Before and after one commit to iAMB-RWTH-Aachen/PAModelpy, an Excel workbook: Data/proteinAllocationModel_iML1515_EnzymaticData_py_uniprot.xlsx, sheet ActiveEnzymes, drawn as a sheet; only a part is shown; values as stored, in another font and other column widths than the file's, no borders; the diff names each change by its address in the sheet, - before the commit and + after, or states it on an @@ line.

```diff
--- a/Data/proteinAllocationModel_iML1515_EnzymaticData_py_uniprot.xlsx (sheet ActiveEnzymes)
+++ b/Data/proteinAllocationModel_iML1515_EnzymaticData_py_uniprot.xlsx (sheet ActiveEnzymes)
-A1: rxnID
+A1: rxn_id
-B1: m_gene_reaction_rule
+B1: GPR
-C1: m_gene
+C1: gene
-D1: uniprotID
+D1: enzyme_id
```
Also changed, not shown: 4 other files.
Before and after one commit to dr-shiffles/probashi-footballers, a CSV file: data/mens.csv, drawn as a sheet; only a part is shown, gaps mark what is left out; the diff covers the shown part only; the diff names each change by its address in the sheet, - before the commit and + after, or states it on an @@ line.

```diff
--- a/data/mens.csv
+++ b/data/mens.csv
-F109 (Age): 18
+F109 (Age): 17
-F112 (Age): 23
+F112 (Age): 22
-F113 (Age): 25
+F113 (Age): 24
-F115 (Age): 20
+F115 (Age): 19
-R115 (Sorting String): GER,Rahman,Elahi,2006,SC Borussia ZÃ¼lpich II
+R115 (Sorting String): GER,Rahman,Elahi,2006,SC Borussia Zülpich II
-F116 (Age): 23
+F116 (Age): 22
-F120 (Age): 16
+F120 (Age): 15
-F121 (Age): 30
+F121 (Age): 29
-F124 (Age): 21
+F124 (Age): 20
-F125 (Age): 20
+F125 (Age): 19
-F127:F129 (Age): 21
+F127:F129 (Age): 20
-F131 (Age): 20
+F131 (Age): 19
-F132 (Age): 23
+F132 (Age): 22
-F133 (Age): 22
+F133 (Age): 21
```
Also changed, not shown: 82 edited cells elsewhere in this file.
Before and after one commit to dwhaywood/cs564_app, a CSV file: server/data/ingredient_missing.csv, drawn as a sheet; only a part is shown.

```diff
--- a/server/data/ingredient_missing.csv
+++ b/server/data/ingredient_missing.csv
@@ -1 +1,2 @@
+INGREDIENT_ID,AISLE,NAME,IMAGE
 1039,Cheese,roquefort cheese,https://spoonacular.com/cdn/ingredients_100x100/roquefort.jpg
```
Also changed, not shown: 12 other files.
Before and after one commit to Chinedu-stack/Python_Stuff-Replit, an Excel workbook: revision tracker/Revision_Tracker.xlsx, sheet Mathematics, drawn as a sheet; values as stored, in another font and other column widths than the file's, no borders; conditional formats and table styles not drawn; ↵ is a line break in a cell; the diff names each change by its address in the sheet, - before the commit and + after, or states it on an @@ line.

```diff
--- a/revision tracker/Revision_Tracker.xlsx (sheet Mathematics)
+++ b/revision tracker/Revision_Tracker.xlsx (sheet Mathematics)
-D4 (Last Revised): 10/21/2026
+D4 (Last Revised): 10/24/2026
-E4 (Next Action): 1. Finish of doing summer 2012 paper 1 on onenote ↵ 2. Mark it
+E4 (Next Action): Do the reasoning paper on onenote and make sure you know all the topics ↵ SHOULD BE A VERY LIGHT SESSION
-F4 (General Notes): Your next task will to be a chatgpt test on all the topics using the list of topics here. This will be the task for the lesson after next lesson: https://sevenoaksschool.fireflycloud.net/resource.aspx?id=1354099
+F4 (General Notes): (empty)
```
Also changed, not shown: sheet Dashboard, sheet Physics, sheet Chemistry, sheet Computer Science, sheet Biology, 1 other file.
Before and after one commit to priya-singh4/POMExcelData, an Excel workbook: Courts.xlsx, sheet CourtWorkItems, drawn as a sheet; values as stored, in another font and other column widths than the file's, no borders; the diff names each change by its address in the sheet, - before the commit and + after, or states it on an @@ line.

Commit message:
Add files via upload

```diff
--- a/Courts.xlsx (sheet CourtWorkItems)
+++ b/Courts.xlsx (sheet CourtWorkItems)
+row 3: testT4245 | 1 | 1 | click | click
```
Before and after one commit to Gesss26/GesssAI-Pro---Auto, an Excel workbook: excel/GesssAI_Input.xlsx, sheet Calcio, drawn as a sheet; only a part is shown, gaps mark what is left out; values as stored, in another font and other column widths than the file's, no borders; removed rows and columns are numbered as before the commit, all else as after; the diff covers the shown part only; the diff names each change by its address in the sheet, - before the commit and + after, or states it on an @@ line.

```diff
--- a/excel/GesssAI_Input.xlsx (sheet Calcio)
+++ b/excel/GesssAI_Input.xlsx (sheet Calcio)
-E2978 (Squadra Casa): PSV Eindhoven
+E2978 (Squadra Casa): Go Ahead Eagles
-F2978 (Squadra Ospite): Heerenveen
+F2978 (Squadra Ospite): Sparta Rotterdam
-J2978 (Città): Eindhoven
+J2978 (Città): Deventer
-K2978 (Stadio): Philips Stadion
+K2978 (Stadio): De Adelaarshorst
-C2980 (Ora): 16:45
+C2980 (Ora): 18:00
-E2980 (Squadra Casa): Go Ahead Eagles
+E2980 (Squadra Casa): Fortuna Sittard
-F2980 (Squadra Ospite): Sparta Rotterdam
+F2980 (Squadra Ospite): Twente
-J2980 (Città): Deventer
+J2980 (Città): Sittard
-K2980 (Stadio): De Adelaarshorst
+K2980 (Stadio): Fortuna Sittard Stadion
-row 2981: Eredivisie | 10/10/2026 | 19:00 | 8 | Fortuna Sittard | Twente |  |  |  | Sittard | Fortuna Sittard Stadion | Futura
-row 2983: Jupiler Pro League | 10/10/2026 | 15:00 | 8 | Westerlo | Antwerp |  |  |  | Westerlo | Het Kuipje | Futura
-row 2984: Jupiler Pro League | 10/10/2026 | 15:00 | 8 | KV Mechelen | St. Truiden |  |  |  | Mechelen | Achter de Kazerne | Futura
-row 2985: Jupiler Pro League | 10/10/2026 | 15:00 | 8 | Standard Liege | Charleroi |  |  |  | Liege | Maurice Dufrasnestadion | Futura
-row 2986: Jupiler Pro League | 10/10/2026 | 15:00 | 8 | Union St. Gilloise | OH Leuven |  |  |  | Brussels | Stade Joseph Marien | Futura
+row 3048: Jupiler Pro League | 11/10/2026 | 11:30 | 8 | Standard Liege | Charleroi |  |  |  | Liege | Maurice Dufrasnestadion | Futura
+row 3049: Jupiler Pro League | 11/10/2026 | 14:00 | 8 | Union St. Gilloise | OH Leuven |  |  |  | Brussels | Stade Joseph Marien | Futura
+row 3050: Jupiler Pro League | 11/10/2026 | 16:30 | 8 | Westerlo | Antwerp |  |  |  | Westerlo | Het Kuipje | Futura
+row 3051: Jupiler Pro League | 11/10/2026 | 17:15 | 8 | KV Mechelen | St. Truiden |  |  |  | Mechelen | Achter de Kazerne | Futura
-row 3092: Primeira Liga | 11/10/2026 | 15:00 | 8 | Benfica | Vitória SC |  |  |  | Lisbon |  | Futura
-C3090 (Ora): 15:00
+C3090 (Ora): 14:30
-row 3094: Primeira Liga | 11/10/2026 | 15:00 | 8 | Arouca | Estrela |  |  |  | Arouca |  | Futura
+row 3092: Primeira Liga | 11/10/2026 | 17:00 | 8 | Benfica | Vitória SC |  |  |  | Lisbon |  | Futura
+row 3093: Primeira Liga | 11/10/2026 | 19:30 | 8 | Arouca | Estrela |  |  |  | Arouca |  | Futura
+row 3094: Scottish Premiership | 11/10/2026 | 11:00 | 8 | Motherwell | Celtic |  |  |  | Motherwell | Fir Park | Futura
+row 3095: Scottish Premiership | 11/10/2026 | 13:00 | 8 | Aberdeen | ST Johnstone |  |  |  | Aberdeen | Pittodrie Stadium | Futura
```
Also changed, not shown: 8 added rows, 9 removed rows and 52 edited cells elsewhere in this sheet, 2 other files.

**Task description:** Could you find every line in the records above that has the string "CourtWorkItems" and copy it?

**Response to the task:**
Before and after one commit to priya-singh4/POMExcelData, an Excel workbook: Courts.xlsx, sheet CourtWorkItems, drawn as a sheet; values as stored, in another font and other column widths than the file's, no borders; the diff names each change by its address in the sheet, - before the commit and + after, or states it on an @@ line.
--- a/Courts.xlsx (sheet CourtWorkItems)
+++ b/Courts.xlsx (sheet CourtWorkItems)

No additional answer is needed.